However, we can notice that the mouse-over of an item and the selected item doesn’t look as per our liking as Adobe Flash Catalyst by default adds what it calls “Highlight Rectangle” above the list items to give it a mouse-over effect and selected item effect. This could work out for some designs. But we shall explore how to customize the UI for these states as well.
As explained before in this article, we have different states for each component. It is obvious to have similar states for our DataList component as well. The states are “Normal”, “Over” and “Selected” states.
We can customize the UI of our elements in the component by navigating to the particular state.

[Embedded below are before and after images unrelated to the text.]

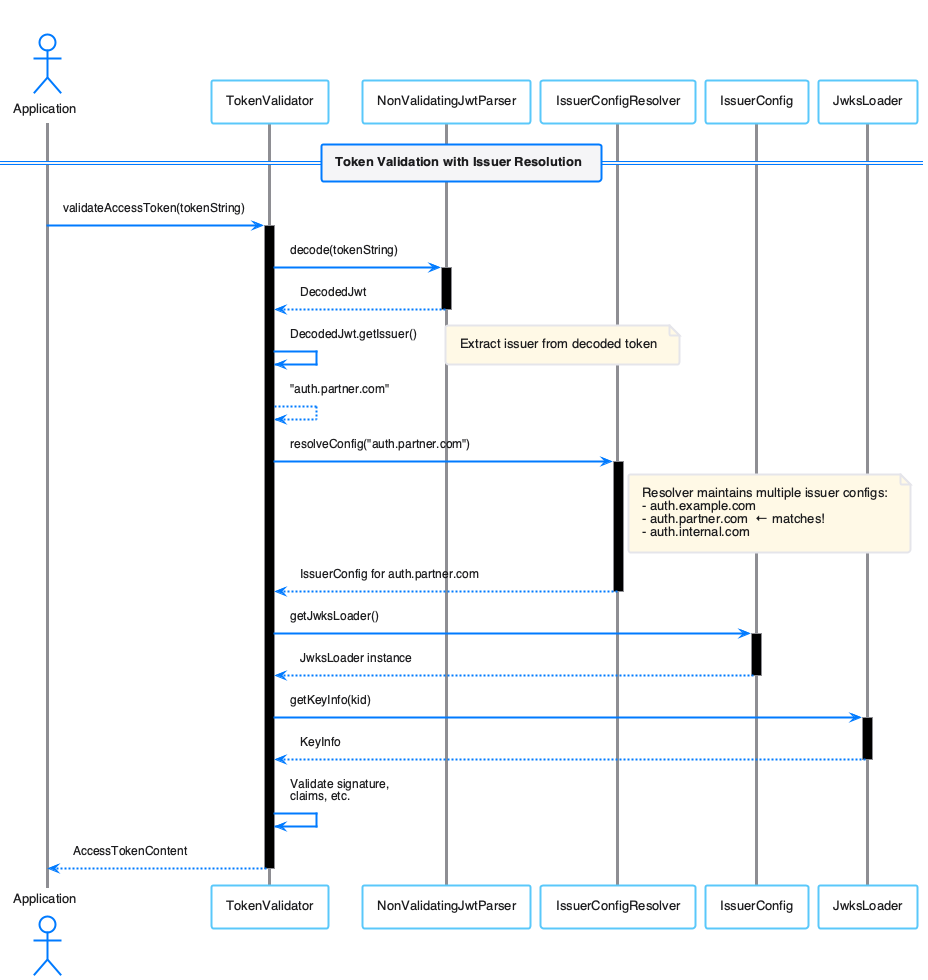
Above: doc/plantuml/multi-issuer-support.png in cuioss/TokenSheriff (PlantUML), before the change.
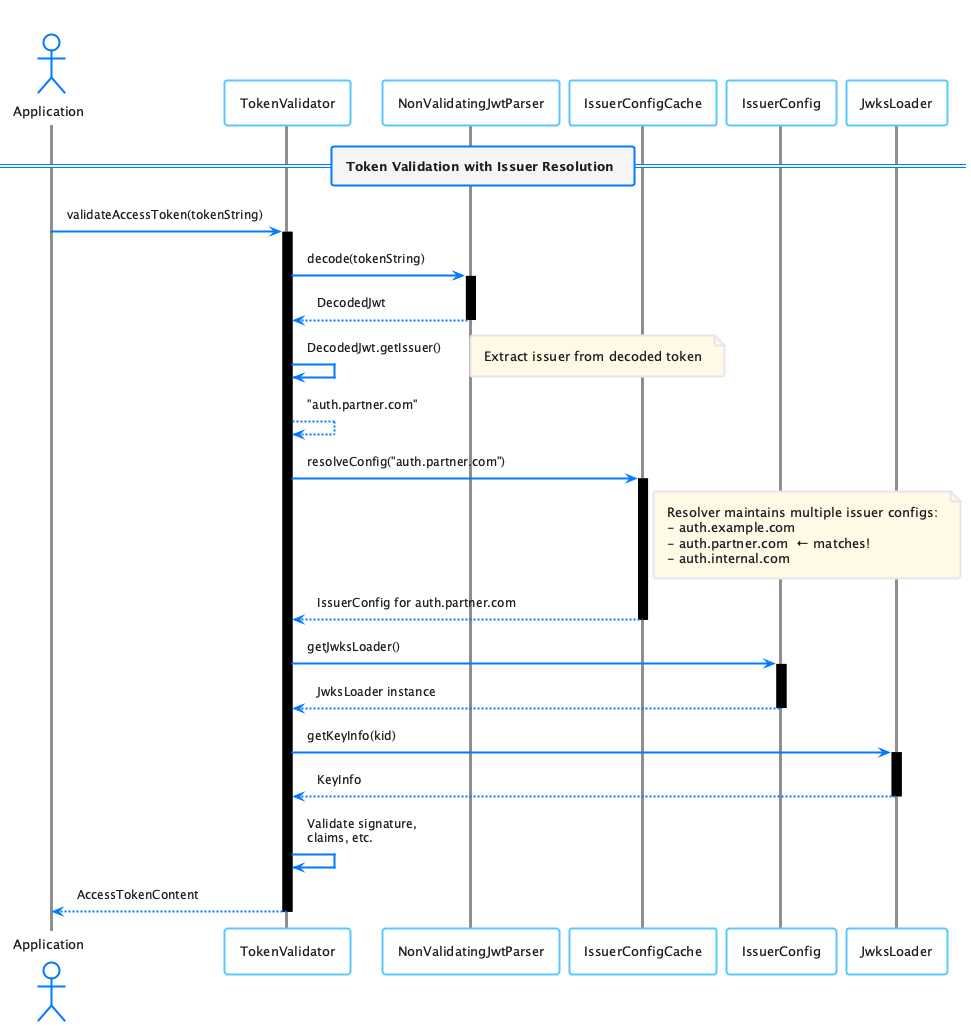
After the commit.

Change to the diagram source:
```diff
@@ -6,7 +6,7 @@
 actor "Application" as App
 participant "TokenValidator" as Validator
 participant "NonValidatingJwtParser" as Parser
-participant "IssuerConfigResolver" as Resolver
+participant "IssuerConfigCache" as Resolver
 participant "IssuerConfig" as Config
 participant "JwksLoader" as Loader
 
```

Go ahead and click the “Over” state to customize it.
Click on the artwork to select a “Highlight Rectangle” and delete it since we are modifying the rectangles that we created.
Select the back rectangle of the item and fill it with a darker gray and a darker outline. Fill gradient should be #999999 to #666666 and Stroke color shall be #666666.
Save your .fxp file and test the content. You should see the darker item graphic for the mouse-over state.
Go ahead and repeat similar steps to customize the “Selected” state of your list item and fill it with a gradient from #000000 to #333333 and give it a stroke color of #000000. Darken the description text field in the “Selected” state to color #999999.
This is what we get after the customization.
Test and run the content that you created. This is pretty much it. We can now import this custom skinned component to Flash Builder and bind the data we require. Hope you enjoyed creating this custom skin.